DiscoCare, which is led by a former sales manager from Arthrocare, has since raised some eyebrows, however. Major car insurers, flooded with claims for high-priced surgeries involving Arthrocare's SpineWands, have started challenging both the cost and the necessity of the surgeries in court. Recently, an attorney for one of those car insurers has said the FBI has started asking questions about the operations as well.
For Arthrocare, the timing of the news could hardly be worse. With its stock under pressure on DiscoCare-related fears, Arthrocare announced four months ago that it had hired Goldman Sachs to explore strategic alternatives -- including a possible sale of the company -- to enhance shareholder returns. Since then, investors have been banking on a lucrative takeover.
Indeed, just last week, Canaccord Adams analyst William Plovanic upgraded Arthrocare to buy in anticipation of a looming deal. In that ill-timed upgrade, Plovanic predicted that Arthrocare could fetch $1.3 billion -- or $48 a share -- from private-equity investors eager to capitalize on the company's steady cash flow.
However, he did acknowledge ongoing risks posed by the company's spine business. "Considering the macro environment of increased scrutiny for medical devices and the healthcare industry in general, we believe there is an overhanging risk for Arthrocare if news is reported that DiscoCare was fleecing insurers," wrote Plovanic, whose firm makes a market in Arthrocare's stock and hopes to secure investment banking business from the company in the future. "After speaking with industry insiders, we believe that while the 'DiscoCare model' of doing business is likely legal, it may be morally questionable given the focus on personal injury claims."
Ultimately, he concluded, "we would question the sustainability of such a business model."
Williams Capital Group analyst Beth Senko has been warning about Arthrocare for months. Senko originally downgraded Arthrocare to hold in February due to a perceived "opportunity for impropriety" at the company. She then cut Arthrocare to sell in June, citing "increasing indications that impropriety may have occurred" and "meaningful risk of a write-down."
At the time, Senko offered three key reasons for her alarm: First, she noted, Arthrocare's operating cash flow had fallen short of its net income -- which can be an early indicator of financial problems -- during four of the past six quarters.
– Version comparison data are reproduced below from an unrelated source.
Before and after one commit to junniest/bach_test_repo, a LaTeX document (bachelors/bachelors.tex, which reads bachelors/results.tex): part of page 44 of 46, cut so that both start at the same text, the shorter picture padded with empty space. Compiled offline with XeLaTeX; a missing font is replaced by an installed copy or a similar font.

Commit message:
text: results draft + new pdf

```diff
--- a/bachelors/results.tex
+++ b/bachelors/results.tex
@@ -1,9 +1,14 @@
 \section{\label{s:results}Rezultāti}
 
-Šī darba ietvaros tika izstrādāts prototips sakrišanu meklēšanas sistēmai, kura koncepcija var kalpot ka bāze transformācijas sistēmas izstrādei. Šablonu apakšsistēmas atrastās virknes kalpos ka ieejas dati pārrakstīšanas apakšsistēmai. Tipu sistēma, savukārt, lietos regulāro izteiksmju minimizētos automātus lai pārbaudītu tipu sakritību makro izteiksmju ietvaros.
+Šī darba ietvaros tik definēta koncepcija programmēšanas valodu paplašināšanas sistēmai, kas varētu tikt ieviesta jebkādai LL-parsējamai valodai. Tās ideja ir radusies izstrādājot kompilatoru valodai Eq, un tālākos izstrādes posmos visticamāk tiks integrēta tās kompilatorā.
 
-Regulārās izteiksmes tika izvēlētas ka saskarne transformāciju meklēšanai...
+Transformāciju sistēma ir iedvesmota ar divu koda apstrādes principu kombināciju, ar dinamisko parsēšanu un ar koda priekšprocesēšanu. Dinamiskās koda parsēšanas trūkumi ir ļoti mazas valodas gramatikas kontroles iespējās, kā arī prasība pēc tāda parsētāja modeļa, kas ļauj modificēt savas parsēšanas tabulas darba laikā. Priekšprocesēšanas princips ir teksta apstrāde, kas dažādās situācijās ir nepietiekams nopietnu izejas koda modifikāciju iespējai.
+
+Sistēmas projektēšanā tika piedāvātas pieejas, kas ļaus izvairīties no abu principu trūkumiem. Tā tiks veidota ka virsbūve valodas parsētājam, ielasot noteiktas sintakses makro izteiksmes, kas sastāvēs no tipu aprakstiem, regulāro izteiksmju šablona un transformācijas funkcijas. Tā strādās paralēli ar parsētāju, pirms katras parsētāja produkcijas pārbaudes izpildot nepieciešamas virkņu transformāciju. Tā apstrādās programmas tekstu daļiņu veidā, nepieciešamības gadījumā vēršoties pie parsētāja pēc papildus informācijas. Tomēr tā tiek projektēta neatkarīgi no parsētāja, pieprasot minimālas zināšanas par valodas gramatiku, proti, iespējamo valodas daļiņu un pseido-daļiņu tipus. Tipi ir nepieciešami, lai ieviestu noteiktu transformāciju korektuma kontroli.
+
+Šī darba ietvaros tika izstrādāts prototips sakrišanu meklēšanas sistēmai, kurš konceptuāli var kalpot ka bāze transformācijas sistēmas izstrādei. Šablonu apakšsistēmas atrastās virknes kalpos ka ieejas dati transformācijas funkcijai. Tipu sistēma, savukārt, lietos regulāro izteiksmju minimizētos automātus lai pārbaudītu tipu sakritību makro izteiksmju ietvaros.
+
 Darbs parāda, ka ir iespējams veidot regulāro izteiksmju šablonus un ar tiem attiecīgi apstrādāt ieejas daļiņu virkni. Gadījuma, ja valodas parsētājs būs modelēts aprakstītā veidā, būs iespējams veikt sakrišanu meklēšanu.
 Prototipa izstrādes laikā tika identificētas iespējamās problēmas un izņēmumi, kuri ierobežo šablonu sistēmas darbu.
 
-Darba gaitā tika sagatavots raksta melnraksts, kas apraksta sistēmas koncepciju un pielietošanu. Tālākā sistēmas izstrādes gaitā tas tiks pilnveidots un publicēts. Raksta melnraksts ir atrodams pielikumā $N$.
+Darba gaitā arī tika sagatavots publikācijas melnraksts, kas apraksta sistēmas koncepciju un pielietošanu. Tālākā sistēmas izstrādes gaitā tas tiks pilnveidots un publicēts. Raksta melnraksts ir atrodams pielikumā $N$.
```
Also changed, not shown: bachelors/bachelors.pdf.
Second, she calculated, the company's spine receivables seemed to be escalating with collections on those accounts nearly doubling since the fourth quarter of 2006.
Finally, Senko added, the company's accrual method of accounting had opened the door for "aggressively manage(d) revenue recognition" that could lead to serious restatements down the road.
"Revenues could continue to grow over a period of time -- particularly if the company has a consistent flow of new (personal injury) cases and reasonable evidence to support maintaining, or increasing, accruals on both new and existing transactions," Senko explained. "The problem appears when the cycle stops, and this is the basis of our concern."
has warned about this same threat, noting that Arthrocare could be counting on big payments from car insurers that may never materialize down the road. Now, Arthrocare is revising sales to DiscoCare and at least two other firms as well.
Prior to Monday's bombshell, Arthrocare bears had sold two-thirds of the company's stock short in anticipation of a fall. Although many short-sellers continue to hold out for a bigger plunge, citing the potential for government investigations, one of the most outspoken is no longer short the stock.
Citron Research analyst Andrew Left, who began exposing problems at Arthrocare late last year, covered his short position after the stock dipped below $30 on Monday. He then offered some rare words of hope about the company.
"Arthrocare has always had some unique medical technologies," Left told
. Now, "I hope they can get their house in order to present proper accounting and business practices to investors in the future."